Couple plan to brighten up Evelyn Street
By Gordon Dritschilo
STaff writer | July 11,2013
Albert J. Marro / Staff Photo
The downtown Rutland building comprising 9-13 Evelyn St. has been purchased and is undergoing a new look.
Evelyn Street is about to get more colorful.
Shawn and Jamie Pemrick have bought the building at 9-13 Evelyn St., the main structure on the block, and are in the middle of renovating with plans of filling the mostly vacant spaces.
They are also giving it a bright paint job — described by the Downtown Rutland Partnership as “a throwback to what might have been seen in San Francisco’s Haight-Ashbury section.”
The Pemricks plan three apartments, space for Shawn Pemrick’s photography studio and some sort of retail operation. Jamie Pemrick said she will not move her Trace of Lace bridal boutique from North Main Street to the site.
“We’ve already moved it once and we’re not doing that again,” she said. “We’re happy with what we’ve got for that.”
The smoke and tattoo shops already in the building will remain put, Pemrick said, and a number of people have looked at the empty storefront that previously housed Chasers bar.
“We’re looking for more like a restaurant-bistro, baker-type,” she said. “We’re doing a lot of our own marketing.”
Pemrick said the building, which has 2,300 square feet available for rental, sold for $135,000. She said they were originally looking to rent space in it for her husband’s photo studio, but the price was right to buy.
“We got it for a steal,” she said. “We want to revive downtown. ... For us, it’s a price thing. We’re always looking for something we can fix up, but at a good price.”
Michael Coppinger, DRP executive director, said the top level of the building had been used as storage for at least a decade and that the main storefront had been vacant for at least a year and a half.
Pemrick said the color scheme was drawn from a nearby mural.
“We wanted to draw positive attention to the building and possibly make it a landmark, maybe draw people to it who want to take pictures,” Pemrick said.
The color scheme won approval Wednesday morning from the Architectural Review Board, which is charged with maintaining the historical character of downtown buildings.
“The Architectural Review Committee really took into consideration that it’s a wood structure that’s not in the continuous downtown, like Center Street, but a standalone building,” Coppinger said, adding that the Pemricks were also restoring some historical aspects of the facade.

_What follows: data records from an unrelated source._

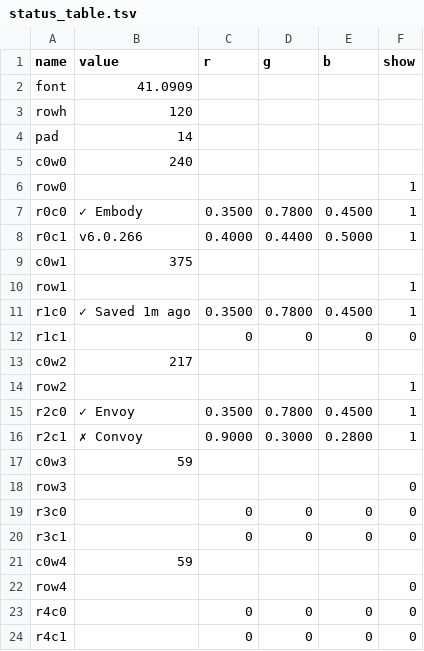
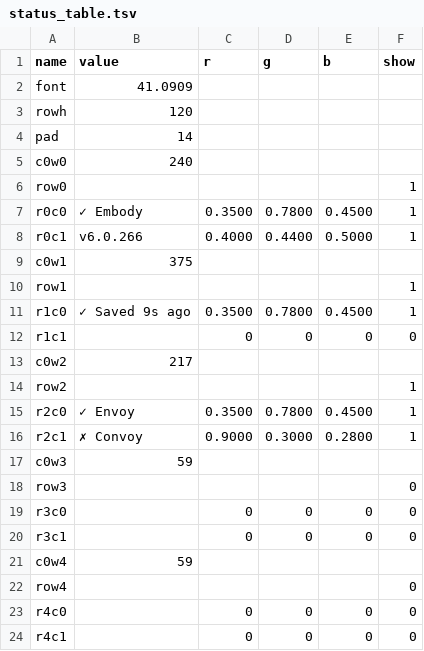
Before and after one commit to vsvisualsubstance-source/TD4PatchDeck, a TSV file: Embody1/viz_status/status_table.tsv, drawn as a sheet.

```diff
--- a/Embody1/viz_status/status_table.tsv
+++ b/Embody1/viz_status/status_table.tsv
@@ -10,3 +10,3 @@ c0w1	375
 row1					1
-r1c0	✓ Saved 1m ago	0.3500	0.7800	0.4500	1
+r1c0	✓ Saved 9s ago	0.3500	0.7800	0.4500	1
 r1c1		0	0	0	0
```
Also changed, not shown: externalizations.tsv, 14 other files.
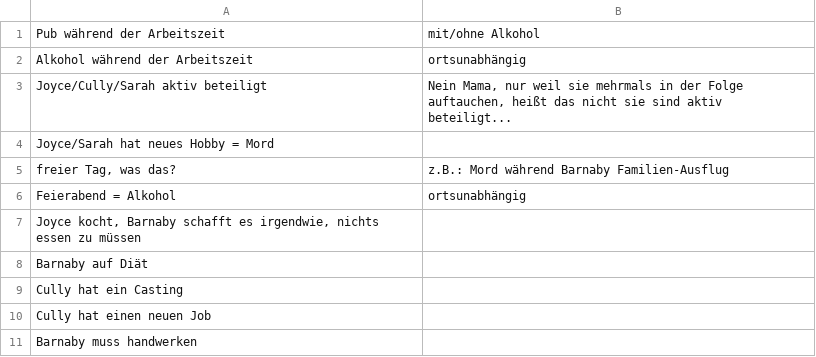
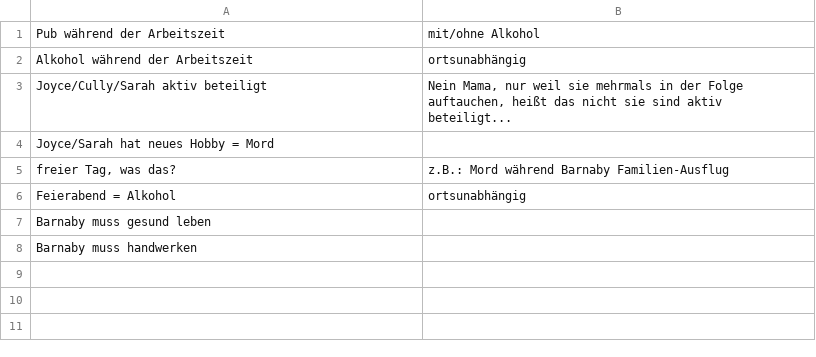
Before and after one commit to auroraAvi/barnabingo, a CSV file: data/handlung_sonstiges.csv, drawn as a sheet.

```diff
--- a/data/handlung_sonstiges.csv
+++ b/data/handlung_sonstiges.csv
@@ -6,6 +6,3 @@
 "Feierabend = Alkohol";"ortsunabhängig"
-"Joyce kocht, Barnaby schafft es irgendwie, nichts essen zu müssen";
-"Barnaby auf Diät";
-"Cully hat ein Casting";
-"Cully hat einen neuen Job";
+"Barnaby muss gesund leben";
 "Barnaby muss handwerken";
```
Also changed, not shown: data/dinge.csv, data/handlung_ermittlung.csv, 8 other files.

“I think if it were the Richardson building, next to the Paramount, it would be a different situation,”he said. “You kind of have a funky-looking neighborhood unto itself over there.”